From George Kirk to Thor to a “dumb jock:” the decline of Chris Hemsworth becomes apparent in this green letterman

This open critique of the slasher genre continues up until the “twist” ending, which not only proves that Whedon still has the same talent and knack for grandeur that made “Buffy the Vampire Slayer” a huge success (not to mention the ambition that was Firefly), but also shows that he pays attention to what others in his field do, and finds creative ways to refute/mess with them. Not since Scream sent up a genre Craven essentially created has a movie achieved such a level of intentional shlock. And believe me, it’s worth it just to see what he got right. (Points for the integration of yuurei into the story- how hard IS it to kill 9 year olds?)

Which is why I find some of the internet critiques so annoying. Calling the acting cheesy and the plot predictable essentially proves that the reviewer was missing the point- it’s supposed to be. Same goes for expecting a slasher flick to “stimulate the mind.” Seriously, if you’re aiming for haute cinema, why do you expect to find it in the horror section? You don’t go into Coppola’s “Dracula” expecting Bela Lugosi or Count Orlock, so why the sudden disappointment now?

Does she survive? Do we care?

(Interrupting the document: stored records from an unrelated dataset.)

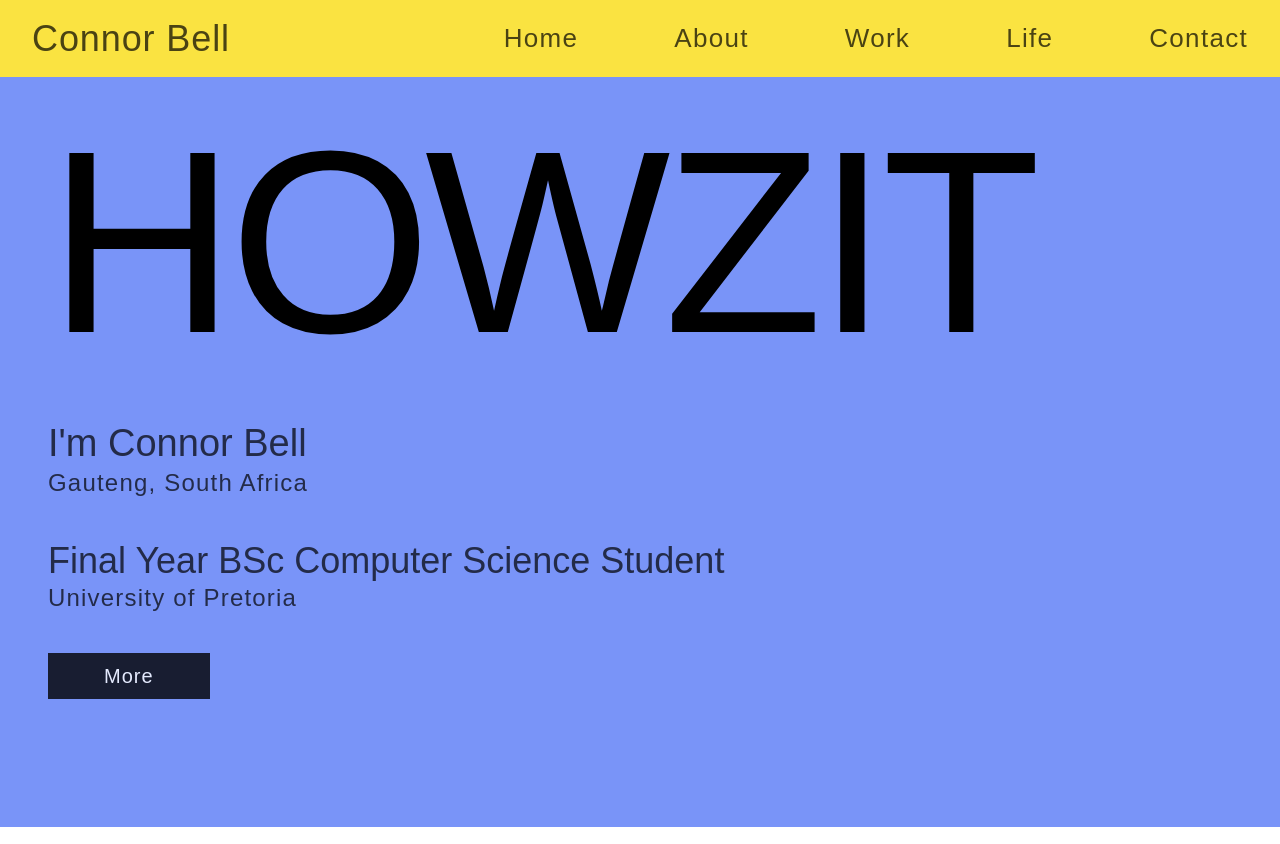
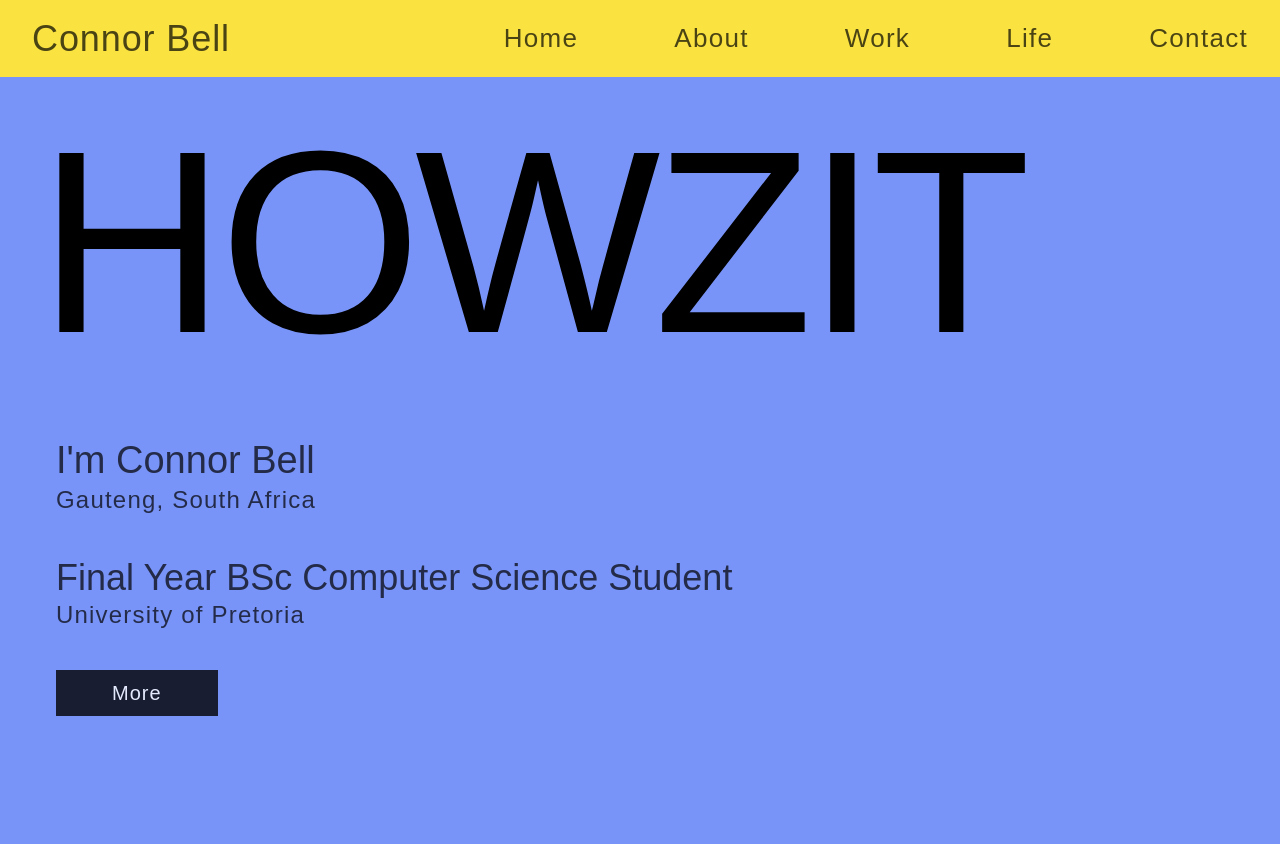
Before and after one commit to u24569608/Connor_Bell_CO_ZA, a Next.js app in the folder site/: page / in a window 1280 px wide. Built offline with nearby package versions, Linux system fonts and the light colour scheme; a web font is replaced by a local one.

Commit message:
Fixing Alignment in Hero Section

```diff
--- a/site/components/Hero.tsx
+++ b/site/components/Hero.tsx
@@ -9,23 +9,23 @@ export default function Hero() {
       className="w-full bg-[rgb(121,148,248)]"
     >
       {/* Container aligned with navbar */}
-      <div className="w-full max-w-[1400px] mx-auto px-6 md:px-8 lg:px-12">
+      <div className="w-full px-14">
 
         {/* Top spacing */}
-        <div className="pt-20 md:pt-24 lg:pt-28">
+        <div className="pt-16 md:pt-18 lg:pt-20">
 
           {/* HOWZIT */}
           <h1 className="
             text-[120px] md:text-[210px] lg:text-[260px]
-            leading-none
+            leading-tight
             tracking-tight
-            text-black
+            text-black -ml-[18px]
           ">
             HOWZIT
           </h1>
 
           {/* Space below HOWZIT */}
-          <div className="mt-8 md:mt-10 lg:mt-12">
+          <div className="mt-4 md:mt-6 lg:mt-8">
 
             {/* I'm Connor Bell */}
             <div className="text-[32px] md:text-[36px] lg:text-[38px] leading-tight opacity-70 text-black">
```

Now I will admit, I did not expect much from “Cabin in the Woods.” I went because some friends whose opinions I respect both gushed about it via Facebook over the weekend. The trailers, commercials and even poster ads all make the movie out to be a re-imagining of “Evil Dead,” or a serious foray into “traditional horror,” when in actuality the movie is more akin to “Evil Dead II”- ridiculous and unforgiving against itself. It’s not afraid to be over the top, but rather relishes in its display of parody and corn syrup. It doesn’t aim high, because those bars will never be reached, but is perfectly happy to deliver exactly what the audience expects of it, then throws in a few (literal) bones to keep things interesting. In the end, what’s left is equal parts send-up and tribute to a genre that is definitely played out, but still draws the faithful in. “Cabin in the Woods” is the reward for years of slogging through mindless slasher flicks: an honest story we’ve all seen before, full of blood and tropes, that actually goes where a lot of people hope its more “serious” counterparts would.